• [To do]: Give the data again in full, with every character unchanged.

• [Provided records]:

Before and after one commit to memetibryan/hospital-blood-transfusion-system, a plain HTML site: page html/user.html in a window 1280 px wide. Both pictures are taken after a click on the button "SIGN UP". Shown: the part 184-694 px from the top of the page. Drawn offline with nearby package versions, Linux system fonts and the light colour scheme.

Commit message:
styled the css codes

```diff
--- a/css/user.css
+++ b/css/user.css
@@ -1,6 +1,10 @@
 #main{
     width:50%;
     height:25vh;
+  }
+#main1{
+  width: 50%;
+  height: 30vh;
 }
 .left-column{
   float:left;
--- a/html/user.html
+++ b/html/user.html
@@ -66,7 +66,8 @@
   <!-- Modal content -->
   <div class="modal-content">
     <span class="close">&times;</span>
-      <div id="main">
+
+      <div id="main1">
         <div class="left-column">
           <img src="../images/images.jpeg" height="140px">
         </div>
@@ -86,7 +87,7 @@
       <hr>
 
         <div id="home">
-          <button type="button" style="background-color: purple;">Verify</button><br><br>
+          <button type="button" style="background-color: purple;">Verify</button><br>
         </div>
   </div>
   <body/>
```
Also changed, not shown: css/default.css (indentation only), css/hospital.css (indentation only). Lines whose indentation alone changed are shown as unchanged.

• [Solved exercise]:
Before and after one commit to memetibryan/hospital-blood-transfusion-system, a plain HTML site: page html/user.html in a window 1280 px wide. Both pictures are taken after a click on the button "SIGN UP". Shown: the part 184-694 px from the top of the page. Drawn offline with nearby package versions, Linux system fonts and the light colour scheme.

Commit message:
styled the css codes

```diff
--- a/css/user.css
+++ b/css/user.css
@@ -1,6 +1,10 @@
 #main{
     width:50%;
     height:25vh;
+  }
+#main1{
+  width: 50%;
+  height: 30vh;
 }
 .left-column{
   float:left;
--- a/html/user.html
+++ b/html/user.html
@@ -66,7 +66,8 @@
   <!-- Modal content -->
   <div class="modal-content">
     <span class="close">&times;</span>
-      <div id="main">
+
+      <div id="main1">
         <div class="left-column">
           <img src="../images/images.jpeg" height="140px">
         </div>
@@ -86,7 +87,7 @@
       <hr>
 
         <div id="home">
-          <button type="button" style="background-color: purple;">Verify</button><br><br>
+          <button type="button" style="background-color: purple;">Verify</button><br>
         </div>
   </div>
   <body/>
```
Also changed, not shown: css/default.css (indentation only), css/hospital.css (indentation only). Lines whose indentation alone changed are shown as unchanged.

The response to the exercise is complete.